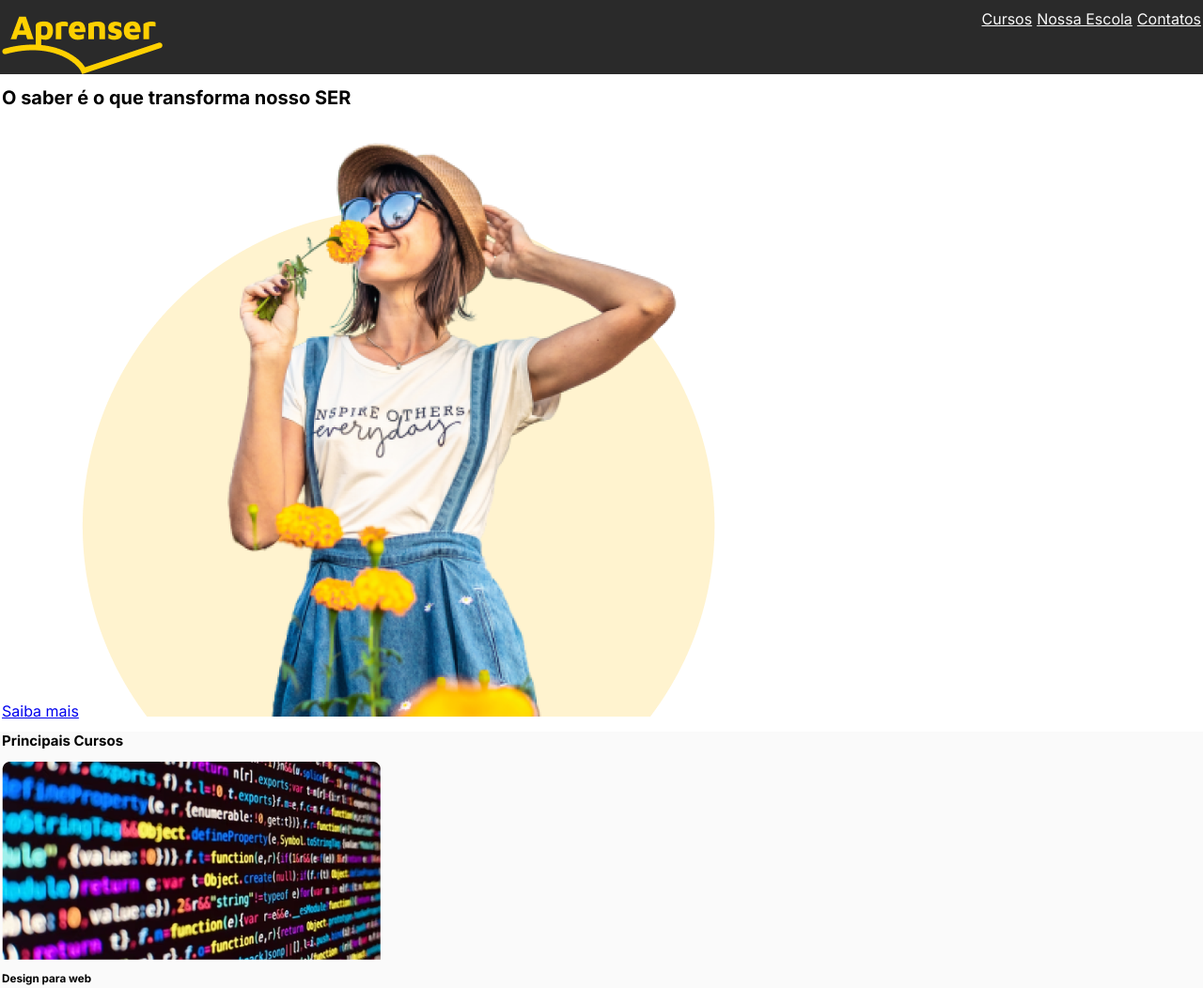
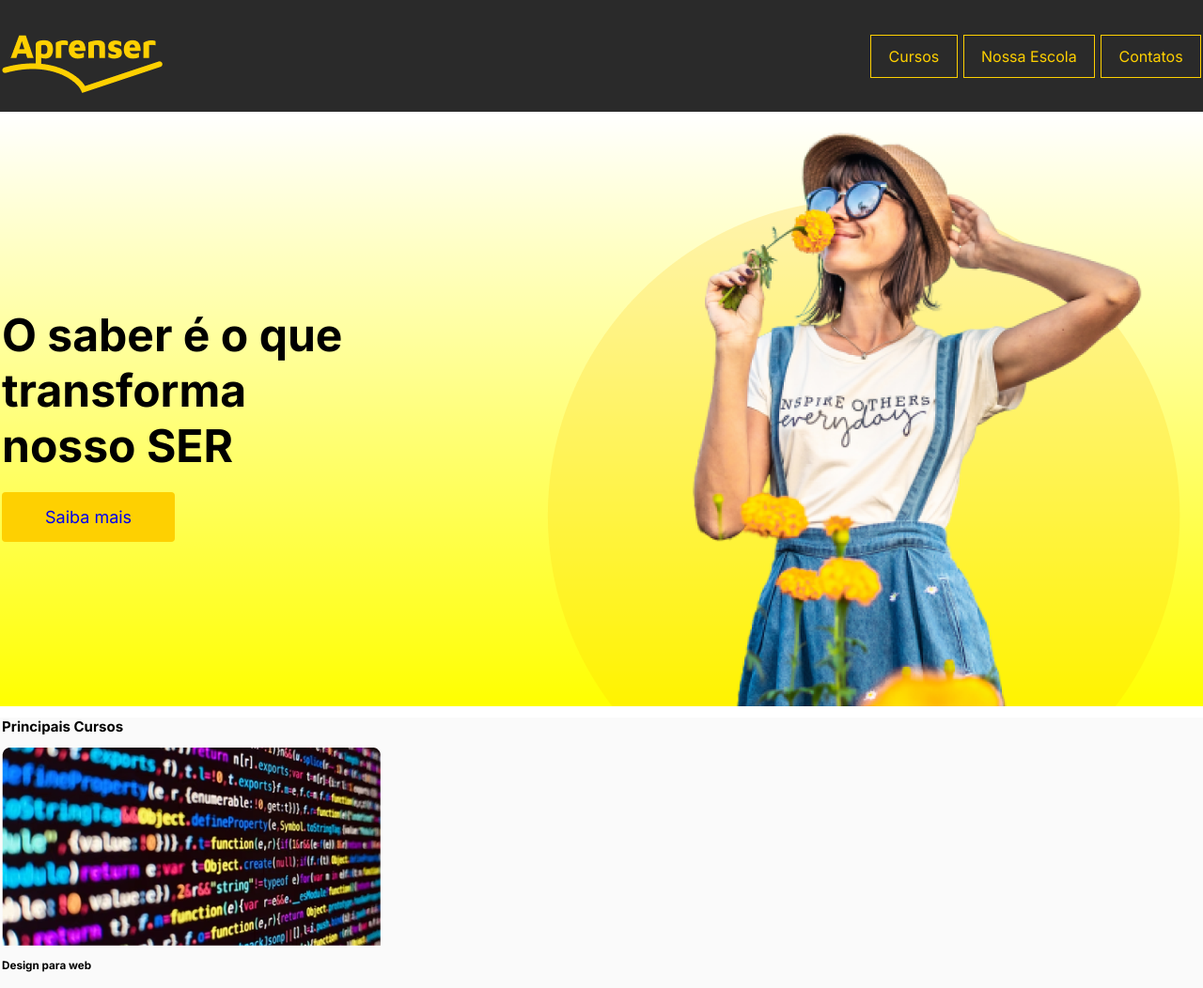
Before and after one commit to jeansillva/ProjetoAprenser, a plain HTML site: page index.html in a window 1280 px wide. Shown: the top 1052 px of the page at 94% size. Drawn offline with Linux system fonts and the light colour scheme.

Commit message:
Estilização dos botoes, navegaçao e banner principal

```diff
--- a/css/estilo.css
+++ b/css/estilo.css
@@ -13,12 +13,25 @@ p, a{
     font-size: 1.6rem;
 }
 
+h1{
+    font-size: 4.8rem;
+}
+
 nav a{
     color: inherit; /* Vai herdar a cor do elemento pai*/
 }
 
 .upper{
     text-transform: uppercase;
+}
+
+.btn{
+    background-color: var(--primary-color);
+    border-radius: 4px;
+    font-size: 1.8rem;
+    text-decoration: none;
+    padding: 1.6rem 4.6rem;
+    display: inline-block;
 }
 
 .wrapperContainer-dark{
@@ -43,10 +56,38 @@ nav a{
 .header{
     display: flex;
     justify-content: space-between;
+    align-items: center;
+    color: var(--primary-color);
+    padding: 2rem 0;
+}
+
+.header_nav a{
+    padding: .75em 1.15em;
+    border: solid 1px;
+    text-decoration: none;
+}
+
+.header_nav a:hover {
+    background-color: black;
 }
 
 .header_nav ul{
     list-style-type: none;
     display: flex;
-    gap: .5rem;
+    gap: .6rem;
 }
+
+.wrapperContainer-hero{
+    background-image: linear-gradient(transparent, yellow) ;
+}
+
+.heroBanner{
+    display: flex;
+    justify-content: space-between;
+    align-items: center; /*Lembrete: centraliza na vertical*/
+    gap: 20rem;
+}
+
+.hero_title {
+    margin-bottom: 2rem;
+}
--- a/index.html
+++ b/index.html
@@ -8,8 +8,8 @@
     <link rel="preconnect" href="https://fonts.googleapis.com">
     <link rel="preconnect" href="https://fonts.gstatic.com" crossorigin>
     <link href="https://fonts.googleapis.com/css2?family=Inter:ital,opsz,wght@0,14..32,100..900;1,14..32,100..900&display=swap" rel="stylesheet">
+
     <link rel="stylesheet" href="css/normalize.css">
-
     <link rel="stylesheet" href="css/estilo.css">
 
 </head>
@@ -31,8 +31,10 @@
 
     <div class="wrapperContainer-hero">
         <section class="container heroBanner">
-            <h1>O saber é o que transforma nosso <span class="upper">ser</span></h1>
-            <a href="#" class="btn">Saiba mais</a>
+            <div class="header_content">
+                <h1 class="hero_title">O saber é o que transforma nosso <span class="upper">ser</span></h1>
+                <a href="#" class="btn">Saiba mais</a>
+            </div>
             <img src="imagens/HeroImage.png" alt="Mulher cheirando flores">
         </section>
     </div>
```
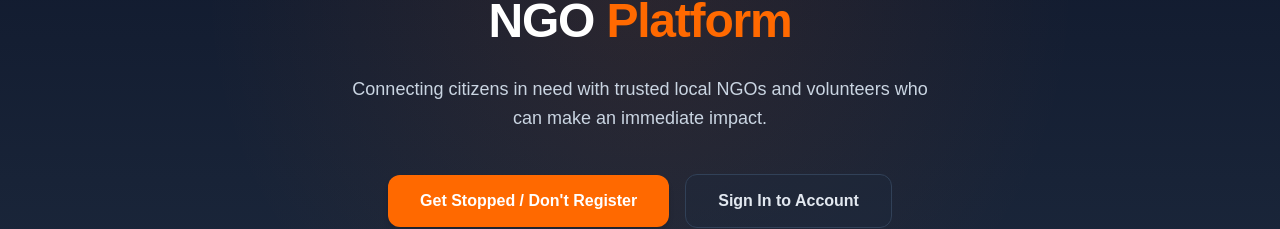
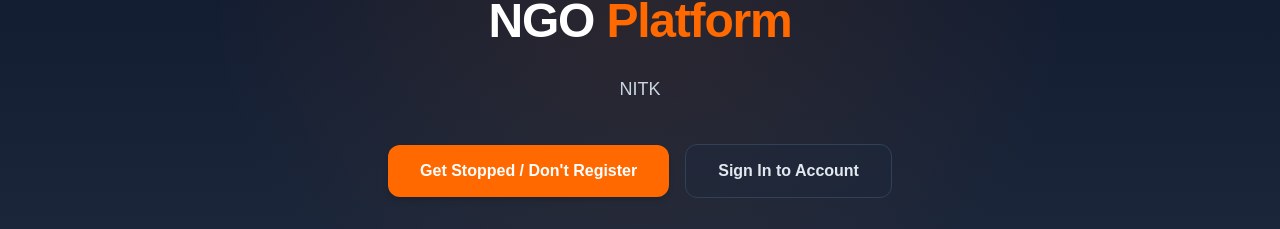
Before and after one commit to aagam2166/ngo-platform, a React (Vite) app in the folder frontend/: page / in a window 1280 px wide. Shown: the part 220-449 px from the top of the page. Built offline with nearby package versions, Linux system fonts and the light colour scheme; no server answers.

Commit message:
Change description text on Landing Page
Updated the description text on the Landing Page.

```diff
--- a/frontend/src/pages/LandingPage.tsx
+++ b/frontend/src/pages/LandingPage.tsx
@@ -40,7 +40,7 @@ export default function LandingPage() {
           </h1>
 
           <p className="text-base sm:text-lg text-slate-300 max-w-xl mx-auto mb-10 leading-relaxed">
-            Connecting citizens in need with trusted local NGOs and volunteers who can make an immediate impact.
+             NITK
           </p>
 
           <div className="flex flex-col sm:flex-row gap-4 justify-center items-center">
```
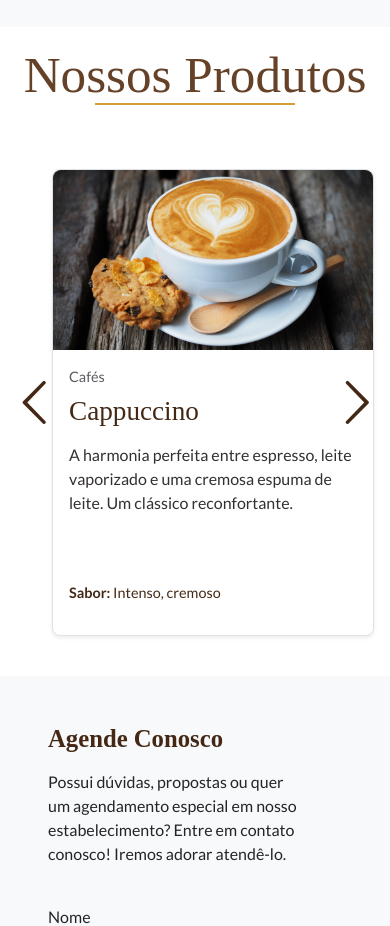
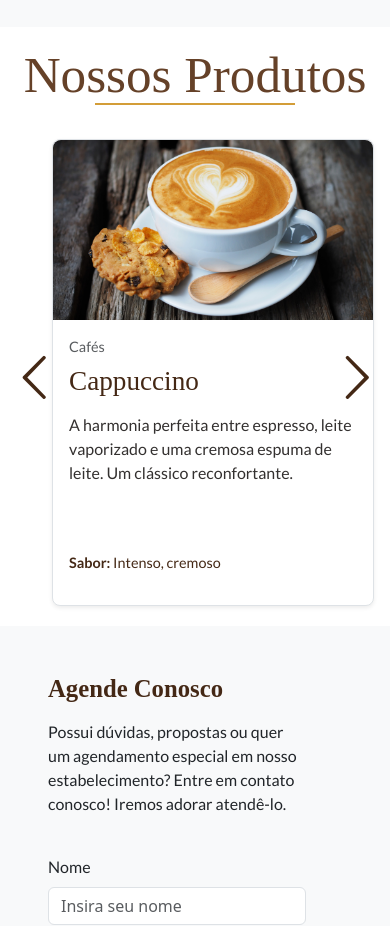
Before and after one commit to LucasLeme04/laura-cafe, a React (Vite) app in the folder lauras-cafe/: page / in a window 390 px wide. Shown: the part 3140-4066 px from the top of the page. Built offline with nearby package versions, Linux system fonts and the light colour scheme.

Commit message:
Consertando visualização do carrossel
tentando*

```diff
--- a/lauras-cafe/src/components/components-style.css
+++ b/lauras-cafe/src/components/components-style.css
@@ -77,7 +77,7 @@ section {
 
 .react-multi-carousel-item {
   display: flex;
-  padding: 40px; /* Espaçamento entre os cards */
+   padding: 20px 40px 30px 40px;  /* Espaçamento entre os cards */
 }
 
 /* Modificações nas setas */
@@ -107,6 +107,13 @@ section {
   transition: transform 0.5s ease;
 }
 
+@media (max-width: 1200px) {
+.react-multi-carousel-item {
+  display: flex;
+  padding: 10px 40px 20px 40px; /* Espaçamento entre os cards */
+}
+}
+
 /* Container principal do card */
 .product-card {
   background-color: #fff;
@@ -117,6 +124,13 @@ section {
   flex-direction: column;
   height: 100%;
   transition: transform 0.3s ease;
+}
+
+@media (max-width: 770px) {
+.product-card {
+  display: flex;
+  width: 512px;
+}
 }
 
 /* Efeito ao passar o mouse */
```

__YOUR TASK__
Every record above needs to be repeated exactly; pictures are to be left out.

__WRITTEN SOLUTION__
Before and after one commit to jeansillva/ProjetoAprenser, a plain HTML site: page index.html in a window 1280 px wide. Shown: the top 1052 px of the page at 94% size. Drawn offline with Linux system fonts and the light colour scheme.

Commit message:
Estilização dos botoes, navegaçao e banner principal

```diff
--- a/css/estilo.css
+++ b/css/estilo.css
@@ -13,12 +13,25 @@ p, a{
     font-size: 1.6rem;
 }
 
+h1{
+    font-size: 4.8rem;
+}
+
 nav a{
     color: inherit; /* Vai herdar a cor do elemento pai*/
 }
 
 .upper{
     text-transform: uppercase;
+}
+
+.btn{
+    background-color: var(--primary-color);
+    border-radius: 4px;
+    font-size: 1.8rem;
+    text-decoration: none;
+    padding: 1.6rem 4.6rem;
+    display: inline-block;
 }
 
 .wrapperContainer-dark{
@@ -43,10 +56,38 @@ nav a{
 .header{
     display: flex;
     justify-content: space-between;
+    align-items: center;
+    color: var(--primary-color);
+    padding: 2rem 0;
+}
+
+.header_nav a{
+    padding: .75em 1.15em;
+    border: solid 1px;
+    text-decoration: none;
+}
+
+.header_nav a:hover {
+    background-color: black;
 }
 
 .header_nav ul{
     list-style-type: none;
     display: flex;
-    gap: .5rem;
+    gap: .6rem;
 }
+
+.wrapperContainer-hero{
+    background-image: linear-gradient(transparent, yellow) ;
+}
+
+.heroBanner{
+    display: flex;
+    justify-content: space-between;
+    align-items: center; /*Lembrete: centraliza na vertical*/
+    gap: 20rem;
+}
+
+.hero_title {
+    margin-bottom: 2rem;
+}
--- a/index.html
+++ b/index.html
@@ -8,8 +8,8 @@
     <link rel="preconnect" href="https://fonts.googleapis.com">
     <link rel="preconnect" href="https://fonts.gstatic.com" crossorigin>
     <link href="https://fonts.googleapis.com/css2?family=Inter:ital,opsz,wght@0,14..32,100..900;1,14..32,100..900&display=swap" rel="stylesheet">
+
     <link rel="stylesheet" href="css/normalize.css">
-
     <link rel="stylesheet" href="css/estilo.css">
 
 </head>
@@ -31,8 +31,10 @@
 
     <div class="wrapperContainer-hero">
         <section class="container heroBanner">
-            <h1>O saber é o que transforma nosso <span class="upper">ser</span></h1>
-            <a href="#" class="btn">Saiba mais</a>
+            <div class="header_content">
+                <h1 class="hero_title">O saber é o que transforma nosso <span class="upper">ser</span></h1>
+                <a href="#" class="btn">Saiba mais</a>
+            </div>
             <img src="imagens/HeroImage.png" alt="Mulher cheirando flores">
         </section>
     </div>
```
Before and after one commit to aagam2166/ngo-platform, a React (Vite) app in the folder frontend/: page / in a window 1280 px wide. Shown: the part 220-449 px from the top of the page. Built offline with nearby package versions, Linux system fonts and the light colour scheme; no server answers.

Commit message:
Change description text on Landing Page
Updated the description text on the Landing Page.

```diff
--- a/frontend/src/pages/LandingPage.tsx
+++ b/frontend/src/pages/LandingPage.tsx
@@ -40,7 +40,7 @@ export default function LandingPage() {
           </h1>
 
           <p className="text-base sm:text-lg text-slate-300 max-w-xl mx-auto mb-10 leading-relaxed">
-            Connecting citizens in need with trusted local NGOs and volunteers who can make an immediate impact.
+             NITK
           </p>
 
           <div className="flex flex-col sm:flex-row gap-4 justify-center items-center">
```
Before and after one commit to LucasLeme04/laura-cafe, a React (Vite) app in the folder lauras-cafe/: page / in a window 390 px wide. Shown: the part 3140-4066 px from the top of the page. Built offline with nearby package versions, Linux system fonts and the light colour scheme.

Commit message:
Consertando visualização do carrossel
tentando*

```diff
--- a/lauras-cafe/src/components/components-style.css
+++ b/lauras-cafe/src/components/components-style.css
@@ -77,7 +77,7 @@ section {
 
 .react-multi-carousel-item {
   display: flex;
-  padding: 40px; /* Espaçamento entre os cards */
+   padding: 20px 40px 30px 40px;  /* Espaçamento entre os cards */
 }
 
 /* Modificações nas setas */
@@ -107,6 +107,13 @@ section {
   transition: transform 0.5s ease;
 }
 
+@media (max-width: 1200px) {
+.react-multi-carousel-item {
+  display: flex;
+  padding: 10px 40px 20px 40px; /* Espaçamento entre os cards */
+}
+}
+
 /* Container principal do card */
 .product-card {
   background-color: #fff;
@@ -117,6 +124,13 @@ section {
   flex-direction: column;
   height: 100%;
   transition: transform 0.3s ease;
+}
+
+@media (max-width: 770px) {
+.product-card {
+  display: flex;
+  width: 512px;
+}
 }
 
 /* Efeito ao passar o mouse */
```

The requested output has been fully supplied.